For Jairus Grove, an assistant professor at University of Hawai‘i at Mānoa who shares concerns about the possibility of a future sentient machine, the emphasis is more on its simplicity. “An extraordinarily simplistic version of intelligence would be a remarkable thing,” he says. “But having a consciousness in an infinitely large and small space would dramatically alter its perception of reality and could make it unpredictable and dangerous.”

The sum of concerns for the world’s most intelligent minds is rooted in the possible birth of an emergent sentient mind within machines that would quickly replace the human race on the totem pole of evolutionary species. They believe that the danger is imminent because of the growing ways in which humans and machines are now intertwined. From complex tasks to minuscule distractions, we eat, sleep, work, and play according to our technology. We are nearly cybernetic in every possible way.
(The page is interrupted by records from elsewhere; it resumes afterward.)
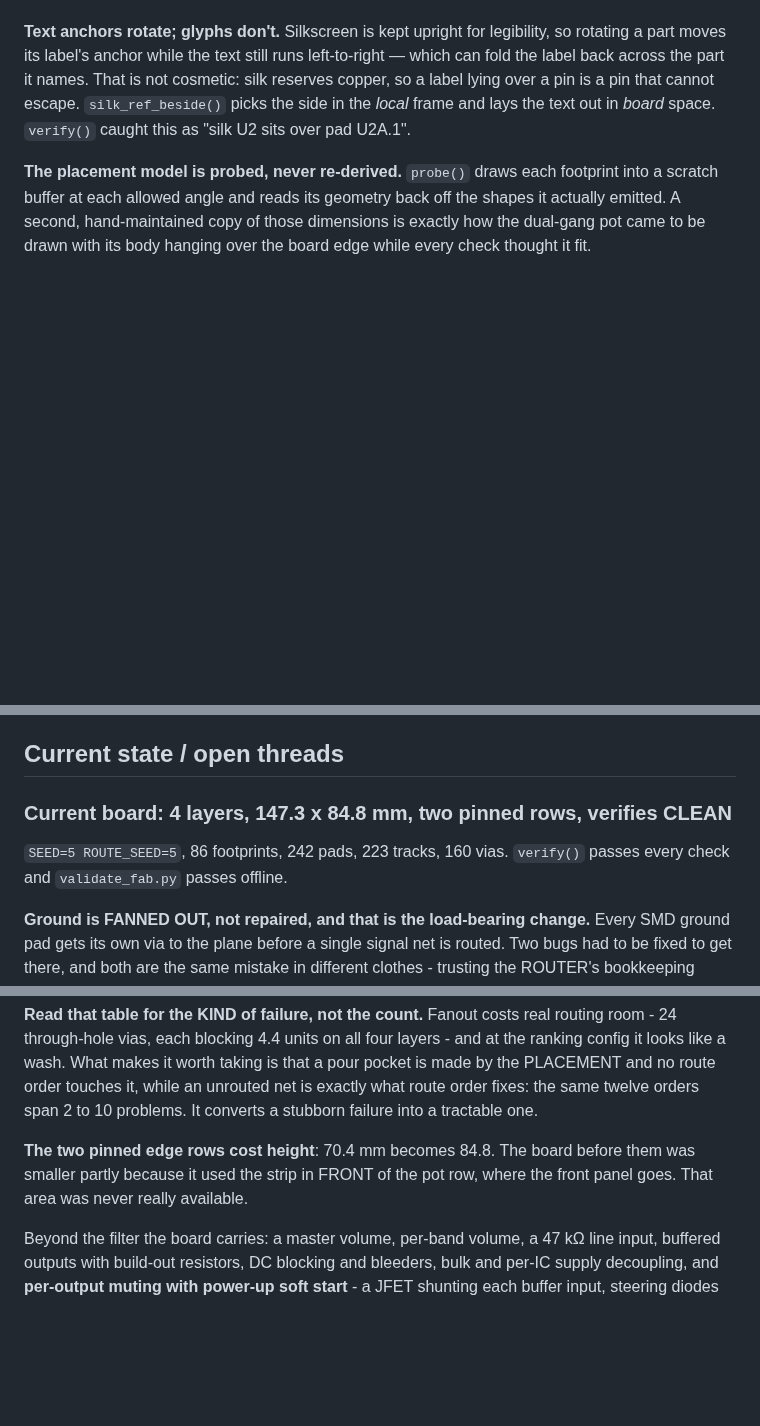
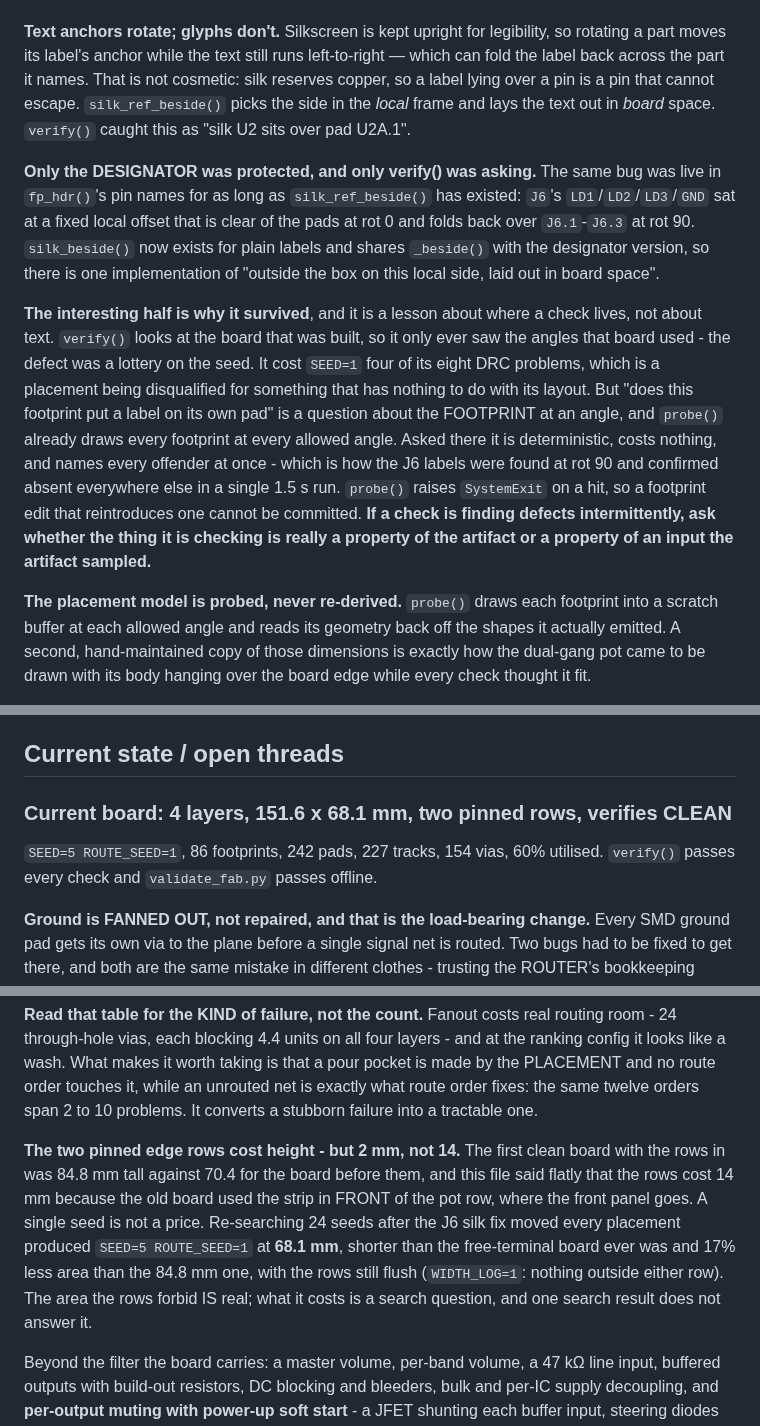
Before and after one commit to nict41/crossover, a Markdown page: CLAUDE.md, 3 parts joined by grey strips. GitHub-like rendering; blank space fills up the shorter version.

```diff
--- a/CLAUDE.md
+++ b/CLAUDE.md
@@ -530,6 +530,29 @@ pin that cannot escape. `silk_ref_beside()` picks the side in the *local*
 frame and lays the text out in *board* space. `verify()` caught this as "silk
 U2 sits over pad U2A.1".
 
+**Only the DESIGNATOR was protected, and only verify() was asking.** The
+same bug was live in `fp_hdr()`'s pin names for as long as `silk_ref_beside()`
+has existed: `J6`'s `LD1`/`LD2`/`LD3`/`GND` sat at a fixed local offset that
+is clear of the pads at rot 0 and folds back over `J6.1`-`J6.3` at rot 90.
+`silk_beside()` now exists for plain labels and shares `_beside()` with the
+designator version, so there is one implementation of "outside the box on
+this local side, laid out in board space".
+
+**The interesting half is why it survived**, and it is a lesson about where
+a check lives, not about text. `verify()` looks at the board that was
+built, so it only ever saw the angles that board used - the defect was a
+lottery on the seed. It cost `SEED=1` four of its eight DRC problems,
+which is a placement being disqualified for something that has nothing to
+do with its layout. But "does this footprint put a label on its own pad"
+is a question about the FOOTPRINT at an angle, and `probe()` already draws
+every footprint at every allowed angle. Asked there it is deterministic,
+costs nothing, and names every offender at once - which is how the J6
+labels were found at rot 90 and confirmed absent everywhere else in a
+single 1.5 s run. `probe()` raises `SystemExit` on a hit, so a footprint
+edit that reintroduces one cannot be committed. **If a check is finding
+defects intermittently, ask whether the thing it is checking is really a
+property of the artifact or a property of an input the artifact sampled.**
+
 **The placement model is probed, never re-derived.** `probe()` draws each
 footprint into a scratch buffer at each allowed angle and reads its geometry
 back off the shapes it actually emitted. A second, hand-maintained copy of
@@ -723,10 +746,11 @@ background with a timeout; don't poll them in a tight loop.
 
 ## Current state / open threads
 
-### Current board: 4 layers, 147.3 x 84.8 mm, two pinned rows, verifies CLEAN
+### Current board: 4 layers, 151.6 x 68.1 mm, two pinned rows, verifies CLEAN
 
-`SEED=5 ROUTE_SEED=5`, 86 footprints, 242 pads, 223 tracks, 160 vias.
-`verify()` passes every check and `validate_fab.py` passes offline.
+`SEED=5 ROUTE_SEED=1`, 86 footprints, 242 pads, 227 tracks, 154 vias,
+60% utilised. `verify()` passes every check and `validate_fab.py` passes
+offline.
 
 **Ground is FANNED OUT, not repaired, and that is the load-bearing change.**
 Every SMD ground pad gets its own via to the plane before a single signal
@@ -766,9 +790,16 @@ route order touches it, while an unrouted net is exactly what route order
 fixes: the same twelve orders span 2 to 10 problems. It converts a
 stubborn failure into a tractable one.
 
-**The two pinned edge rows cost height**: 70.4 mm becomes 84.8. The board
-before them was smaller partly because it used the strip in FRONT of the
-pot row, where the front panel goes. That area was never really available.
+**The two pinned edge rows cost height - but 2 mm, not 14.** The first
+clean board with the rows in was 84.8 mm tall against 70.4 for the board
+before them, and this file said flatly that the rows cost 14 mm because
+the old board used the strip in FRONT of the pot row, where the front
+panel goes. A single seed is not a price. Re-searching 24 seeds after the
+J6 silk fix moved every placement produced `SEED=5 ROUTE_SEED=1` at
+**68.1 mm**, shorter than the free-terminal board ever was and 17% less
+area than the 84.8 mm one, with the rows still flush (`WIDTH_LOG=1`:
+nothing outside either row). The area the rows forbid IS real; what it
+costs is a search question, and one search result does not answer it.
 
 Beyond the filter the board carries: a master volume, per-band volume, a
 47 kΩ line input, buffered outputs with build-out resistors, DC blocking
```
Also changed, not shown: README.md (+3 -3 lines), docs/pcb-notes-smd.md (+11 -8 lines), pcb/esp-p148-3way-crossover-retuned-quad-smd-pcb.png, 4 other files.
David Chin, the Chair of the Department of Information and Computer Sciences at UH Mānoa, understands how entwined the human race is with machines and its possible implications. “It’s good to think about these possibilities, because while these complex advances may be far off, they would affect literally everything in our day to day life when it comes to fruition,” he says.

Chin knows that these while the algorithms designed for simple tasks are benign by themselves, when coupled with dangerous policy and given free reign, they can become something entirely beyond human control. Grove agrees: “The egos driving these advances are sometimes dangerous and irresponsible. … Ultimately, as with all doomsday-type scenarios, the strength of our leaders and the egos of those who have developed this malevolent entity would have to regulate its capabilities to ensure our survival.” Or, in the face of global catastrophe, an ubiquitous cyber-intelligence could placidly analyze their zeroes and ones and come to the logical conclusion. Mankind is not fit for the future, and the future is now.